Prices of commodities such as corn, soybean, wheat, lean hogs, milk and cattle have all plummeted over the last few weeks. With restaurants and schools closing, as well as consumers stockpiling nonperishable goods, demand for these products has declined.

Corn farmers are getting hit even harder as ethanol prices have also fallen. Ethanol, which uses corn as a primary input, has seen demand take a hit as a result of a reduction in driving.

Ewoldt, who farms soybeans and corn, says the trade war, weather and lack of capital has made farming "not profitable anymore." Pointing to how the struggles for farmers keep compounding, Ewoldt said "We’ve stopped saying it can’t get worse."

U.S. livestock producers have asked the Department of Agriculture to let them delay payments of government loans. The $2 trillion coronavirus relief bill signed Friday adds $14 billion to the Agriculture Department’s Commodity Credit Corp (CCC) spending authority and provides $9.5 billion to farmers.

That may not be enough, however.

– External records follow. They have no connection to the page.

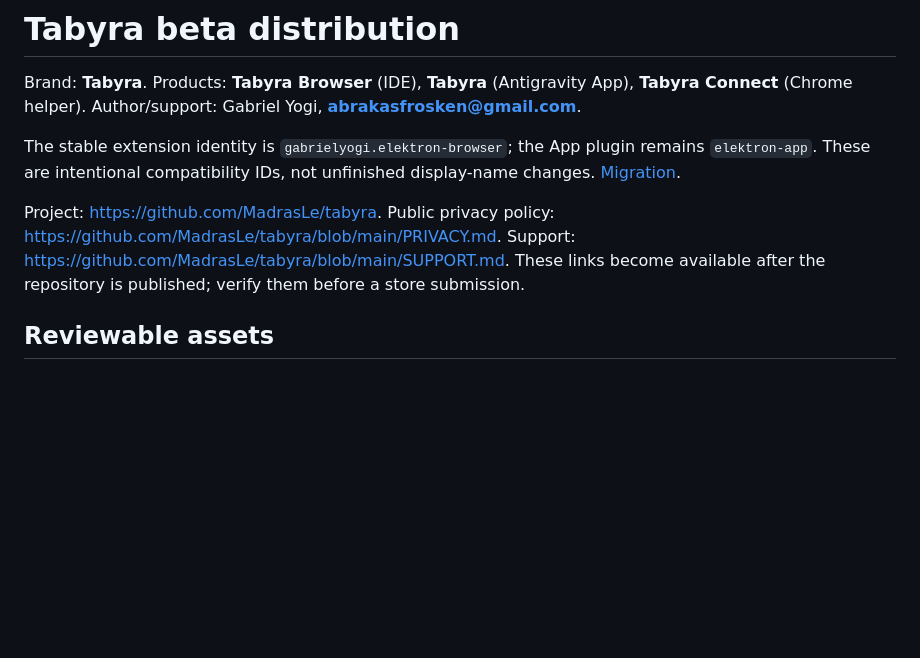
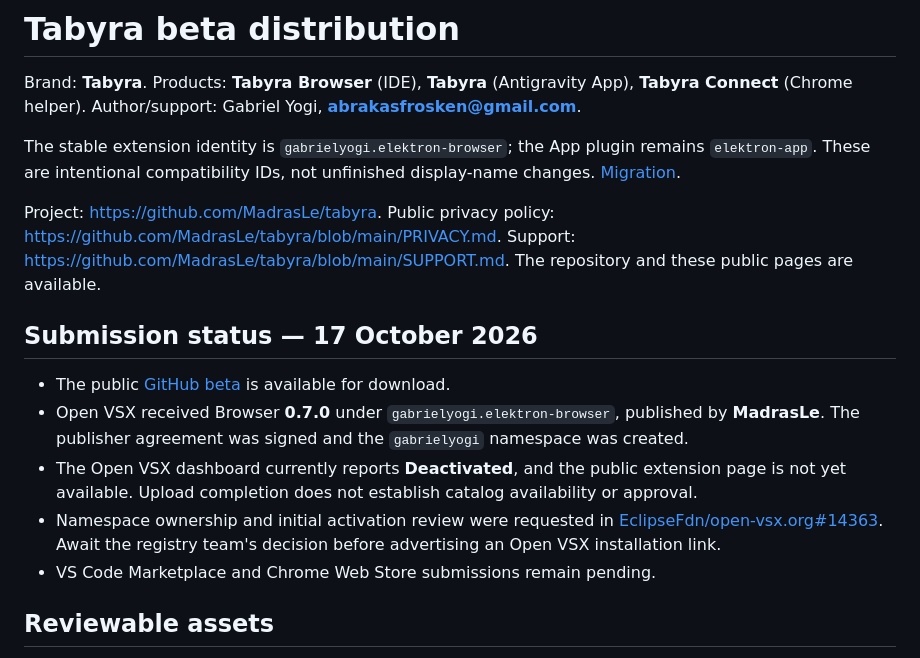
Before and after one commit to MadrasLe/tabyra, a Markdown page: PUBLISHING.md, the part around the change. GitHub-like rendering; blank space fills up the shorter version.

Commit message:
Document Open VSX submission awaiting registry review

```diff
--- a/PUBLISHING.md
+++ b/PUBLISHING.md
@@ -4,7 +4,15 @@ Brand: **Tabyra**. Products: **Tabyra Browser** (IDE), **Tabyra** (Antigravity A
 
 The stable extension identity is `gabrielyogi.elektron-browser`; the App plugin remains `elektron-app`. These are intentional compatibility IDs, not unfinished display-name changes. [Migration](MIGRATION.md).
 
-Project: https://github.com/MadrasLe/tabyra. Public privacy policy: https://github.com/MadrasLe/tabyra/blob/main/PRIVACY.md. Support: https://github.com/MadrasLe/tabyra/blob/main/SUPPORT.md. These links become available after the repository is published; verify them before a store submission.
+Project: https://github.com/MadrasLe/tabyra. Public privacy policy: https://github.com/MadrasLe/tabyra/blob/main/PRIVACY.md. Support: https://github.com/MadrasLe/tabyra/blob/main/SUPPORT.md. The repository and these public pages are available.
+
+## Submission status — 17 October 2026
+
+- The public [GitHub beta](https://github.com/MadrasLe/tabyra/releases/tag/v0.7.0-beta.1) is available for download.
+- Open VSX received Browser **0.7.0** under `gabrielyogi.elektron-browser`, published by **MadrasLe**. The publisher agreement was signed and the `gabrielyogi` namespace was created.
+- The Open VSX dashboard currently reports **Deactivated**, and the public extension page is not yet available. Upload completion does not establish catalog availability or approval.
+- Namespace ownership and initial activation review were requested in [EclipseFdn/open-vsx.org#14363](https://github.com/EclipseFdn/open-vsx.org/issues/14363). Await the registry team's decision before advertising an Open VSX installation link.
+- VS Code Marketplace and Chrome Web Store submissions remain pending.
 
 ## Reviewable assets
 
```
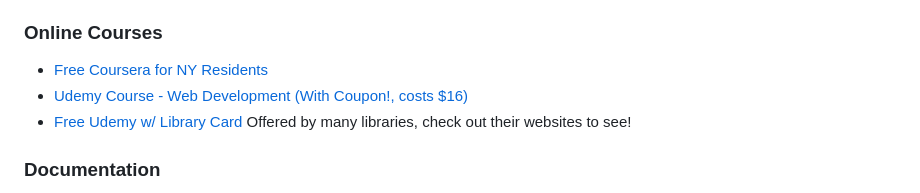
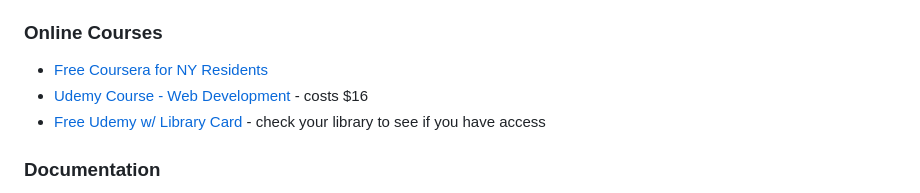
Before and after one commit to centralparkshark/PerScholasRepo, a Markdown page: README.md, the part around one of its changes. Rendered like a GitHub page.

```diff
--- a/README.md
+++ b/README.md
@@ -8,8 +10,8 @@ Office Hours are Tueday and Thursday - 4:45 - 6:45 EST on [Zoom]()
 - [HuXn WebDev](https://www.youtube.com/@huxnwebdev/playlists)
 ### Online Courses
 - [Free Coursera for NY Residents](https://dol.ny.gov/online-learning-coursera)
-- [Udemy Course - Web Development (With Coupon!, costs $16)](https://www.udemy.com/course/the-complete-web-development-bootcamp/?couponCode=THANKSLEARNER24)
-- [Free Udemy w/ Library Card](https://www.gale.com/elearning/udemy) Offered by many libraries, check out their websites to see!
+- [Udemy Course - Web Development](https://www.udemy.com/course/the-complete-web-development-bootcamp/?couponCode=THANKSLEARNER24) - costs $16
+- [Free Udemy w/ Library Card](https://www.gale.com/elearning/udemy) - check your library to see if you have access
 ### Documentation
 - [W3 Schools](https://www.w3schools.com/)
 - [MDN Web Docs](https://developer.mozilla.org/en-US/)
```
Also changed, not shown: other parts of README.md (+4 -2 lines).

The National Cattlemen’s Beef Association has already asked Congress to increase the CCC's spending authority to $50 billion as cattle and other commodity prices continue to fall.

As this vital part of the U.S. economy continues to take blow after blow, farm debt and farm closures are likely to continue to increase. Despite being told by U.S. President Donald Trump last year to "Start thinking about getting bigger tractors," farmers are facing much larger problems.

Leftover Crumbs

  • Results in 5 minutes. Abbott has received approval from the U.S. Food and Drug Administration for its coronavirus test that can provide positive results in as little as five minutes. Abbott will have the tests available to health care providers next week and will ramp up production to 50,000 per day. "The COVID-19 pandemic will be fought on multiple fronts, and a portable molecular test that offers results in minutes adds to the broad range of diagnostic solutions needed to combat this virus," Abbott COO Robert Ford said.

  • We're in a recession. International Monetary Fund chief Kristalina Georgieva says the global economy is now in a recession as a result of the coronavirus. "We have stated that the world is now in recession and that the length and depth of this recession depend on two things: Containing the virus and having an effective, coordinated response to the crisis," Georgieva said. "We’ve never seen the world economy standing still. Now we [do]. How we go about revitalizing it is another important topic."

  • Trump and GM go at it. U.S. President Donald Trump has invoked the Defense Production Act to force General Motors to manufacture ventilators after saying the company is "wasting time." GM defended itself, saying they have been working "around the clock for over a week to meet this urgent need" and their commitment to working with ventilator company Ventec Life Systems "has never wavered."

  • No open date announced. The Walt Disney Company said Disneyland and Disney World will remain closed until "further notice" as a result of the cornavirus. "While there is still much uncertainty with respect to the impacts of COVID-19, the safety and well-being of our guests and employees remains The Walt Disney Company’s top priority," the company said.

  • Struggles continue for SoftBank. Satellite operator OneWeb has filed for Chapter 11 bankruptcy, becoming the latest SoftBank-backed company to run into troubles. OneWeb is pursuing a sale of its business and has laid off employees as it seeks debtor-in-possession financing. "Our current situation is a consequence of the economic impact of the COVID-19 crisis," OneWeb CEO Adrian Steckel said.